"It is a cardinal rule that, in seizing goods and articles, law enforcement agents must secure and use search warrants wherever reasonably practicable. . . . This rule rests upon the desirability of having magistrates rather than police officers determine when searches and seizures are permissible and what limitations should be placed upon such activities. . . . To provide the necessary security against unreasonable intrusions upon the private lives of
individuals, the framers of the Fourth Amendment required adherence to judicial processes wherever possible. And subsequent history has confirmed the wisdom of that requirement.
"A search or seizure without a warrant as an incident to a lawful arrest has always been considered to be a strictly limited right. It grows out of the inherent necessities of the situation at the time of the arrest. But there must be something more in the way of necessity than merely a lawful arrest." Id., at 705, 708.
In 1950, two years after Trupiano,*fn3 came United States v. Rabinowitz, 339 U.S. 56, the decision upon which California primarily relies in the case now before us. In Rabinowitz, federal authorities had been informed that the defendant was dealing in stamps bearing forged overprints. On the basis of that information they secured a warrant for his arrest, which they executed at his one-room business office. At the time of the arrest, the officers "searched the desk, safe, and file cabinets in the office for about an hour and a half," id., at 59, and seized 573 stamps with forged overprints. The stamps were admitted into evidence at the defendant's trial, and this Court affirmed his conviction, rejecting the contention that the warrantless search had been unlawful. The Court held that the search in its entirety fell within the principle giving law enforcement authorities "the right 'to search the place where the arrest is made in order to find and seize things connected with the crime . . . .'" Id., at 61. Harris was regarded as "ample authority" for that conclusion. Id., at 63. The opinion rejected the rule of Trupiano that "in seizing goods and articles, law enforcement agents must secure and use search warrants
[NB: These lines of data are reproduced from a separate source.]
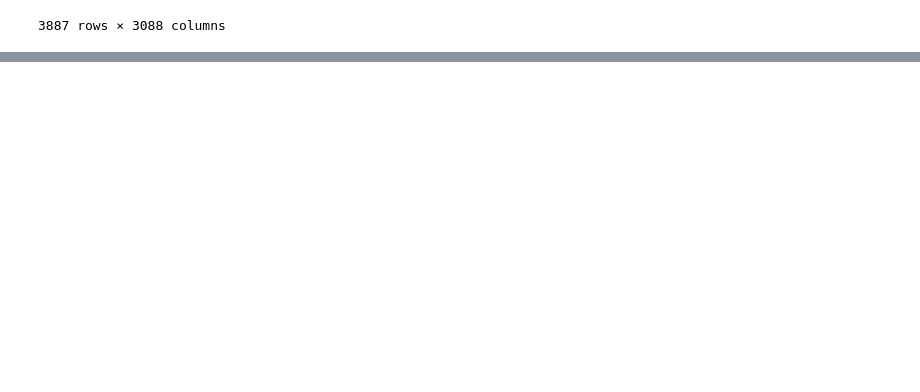
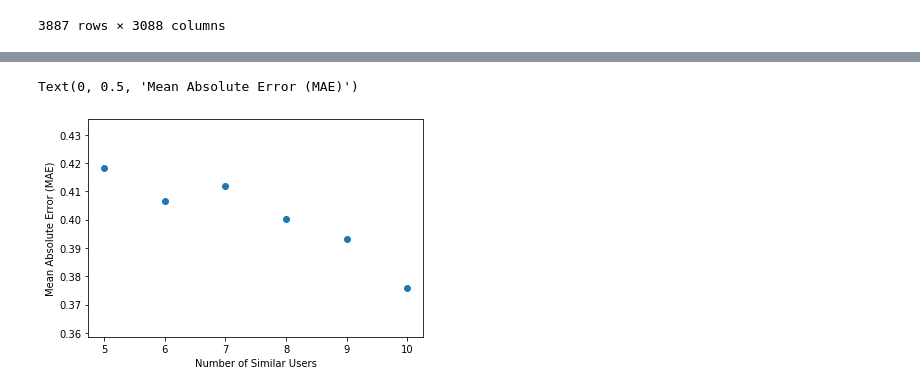
Before and after one commit to tomsharp/BeerMe, a Jupyter notebook: notebooks/Similar Users.ipynb, the cells around one changed output, grey strips where cells are left out. Cells and saved outputs as stored; diff of their text form; code cells hidden in the pictures; blank space fills up the shorter version.

Commit message:
built model with n similar users to predict user rating

```diff
--- a/notebooks/Similar Users.ipynb
+++ b/notebooks/Similar Users.ipynb
@@ -232,0 +361,7 @@ RMAE = 0.5029466737941478
+# %%
+plt.scatter(n_list, mae_list)
+plt.xlabel('Number of Similar Users')
+plt.ylabel('Mean Absolute Error (MAE)')
+# %% [output]
+Text(0, 0.5, 'Mean Absolute Error (MAE)')
+[figure, added]
```
Also changed, not shown: parts of 16 cells of this notebook, 1 other file.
wherever reasonably practicable." The test, said the Court, "is not whether it is reasonable to procure a search warrant, but whether the search was reasonable." Id., at 66.
Rabinowitz has come to stand for the proposition, inter alia, that a warrantless search "incident to a lawful arrest" may generally extend to the area that is considered to be in the "possession" or under the "control" of the person arrested.*fn4 And it was on the basis of that proposition that the California courts upheld the search of the petitioner's entire house in this case. That doctrine, however, at least in the broad sense in which it was applied by the California courts in this case, can withstand neither historical nor rational analysis.
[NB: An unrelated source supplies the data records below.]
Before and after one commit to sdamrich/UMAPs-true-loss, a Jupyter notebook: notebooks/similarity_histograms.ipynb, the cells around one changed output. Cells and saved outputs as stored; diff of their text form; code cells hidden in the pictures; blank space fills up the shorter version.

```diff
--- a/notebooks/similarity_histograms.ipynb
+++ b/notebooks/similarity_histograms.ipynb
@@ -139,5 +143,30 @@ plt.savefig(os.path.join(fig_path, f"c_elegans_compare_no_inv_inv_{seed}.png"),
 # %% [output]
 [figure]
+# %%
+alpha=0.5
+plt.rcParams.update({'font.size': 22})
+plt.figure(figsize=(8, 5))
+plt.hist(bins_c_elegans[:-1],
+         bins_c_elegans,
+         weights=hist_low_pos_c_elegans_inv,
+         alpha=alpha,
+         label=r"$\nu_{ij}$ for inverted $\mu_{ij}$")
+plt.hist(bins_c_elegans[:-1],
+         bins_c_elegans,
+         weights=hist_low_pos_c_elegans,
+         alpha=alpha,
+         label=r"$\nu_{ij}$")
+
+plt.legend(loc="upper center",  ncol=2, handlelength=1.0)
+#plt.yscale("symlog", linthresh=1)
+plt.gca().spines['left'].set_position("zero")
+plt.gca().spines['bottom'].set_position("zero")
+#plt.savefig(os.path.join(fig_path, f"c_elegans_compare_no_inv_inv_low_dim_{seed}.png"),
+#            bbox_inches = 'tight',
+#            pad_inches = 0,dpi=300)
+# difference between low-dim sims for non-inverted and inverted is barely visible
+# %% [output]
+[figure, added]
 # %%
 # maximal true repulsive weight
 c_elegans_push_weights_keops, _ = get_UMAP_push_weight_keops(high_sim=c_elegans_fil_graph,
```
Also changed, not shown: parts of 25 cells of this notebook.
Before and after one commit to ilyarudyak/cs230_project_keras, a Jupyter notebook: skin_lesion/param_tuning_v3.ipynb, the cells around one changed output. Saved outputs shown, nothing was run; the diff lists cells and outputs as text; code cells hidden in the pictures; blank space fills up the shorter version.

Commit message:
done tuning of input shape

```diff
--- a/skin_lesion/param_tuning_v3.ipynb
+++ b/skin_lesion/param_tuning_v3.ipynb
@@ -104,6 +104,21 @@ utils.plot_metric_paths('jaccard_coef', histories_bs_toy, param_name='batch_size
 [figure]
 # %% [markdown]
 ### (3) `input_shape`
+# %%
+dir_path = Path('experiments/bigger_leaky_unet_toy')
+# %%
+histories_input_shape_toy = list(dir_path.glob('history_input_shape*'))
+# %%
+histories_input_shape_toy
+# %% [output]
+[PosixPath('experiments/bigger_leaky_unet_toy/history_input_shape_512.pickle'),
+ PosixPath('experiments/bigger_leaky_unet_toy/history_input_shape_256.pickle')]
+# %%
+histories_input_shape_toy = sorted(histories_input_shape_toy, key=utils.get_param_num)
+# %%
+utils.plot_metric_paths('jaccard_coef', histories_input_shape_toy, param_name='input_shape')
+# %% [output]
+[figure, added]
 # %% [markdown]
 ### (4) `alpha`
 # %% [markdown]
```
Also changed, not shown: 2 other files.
Even limited to its own facts, the Rabinowitz decision was, as we have seen, hardly founded on an unimpeachable line of authority. As Mr. Justice Frankfurter commented in dissent in that case, the "hint" contained in Weeks was, without persuasive justification, "loosely turned into dictum and finally elevated to a decision." 339 U.S., at 75. And the approach taken in cases such as Go-Bart, Lefkowitz, and Trupiano was essentially disregarded by the Rabinowitz Court.
Nor is the rationale by which the State seeks here to sustain the search of the petitioner's house supported by a reasoned view of the background and purpose of the Fourth Amendment. Mr. Justice Frankfurter wisely pointed out in his Rabinowitz dissent that ...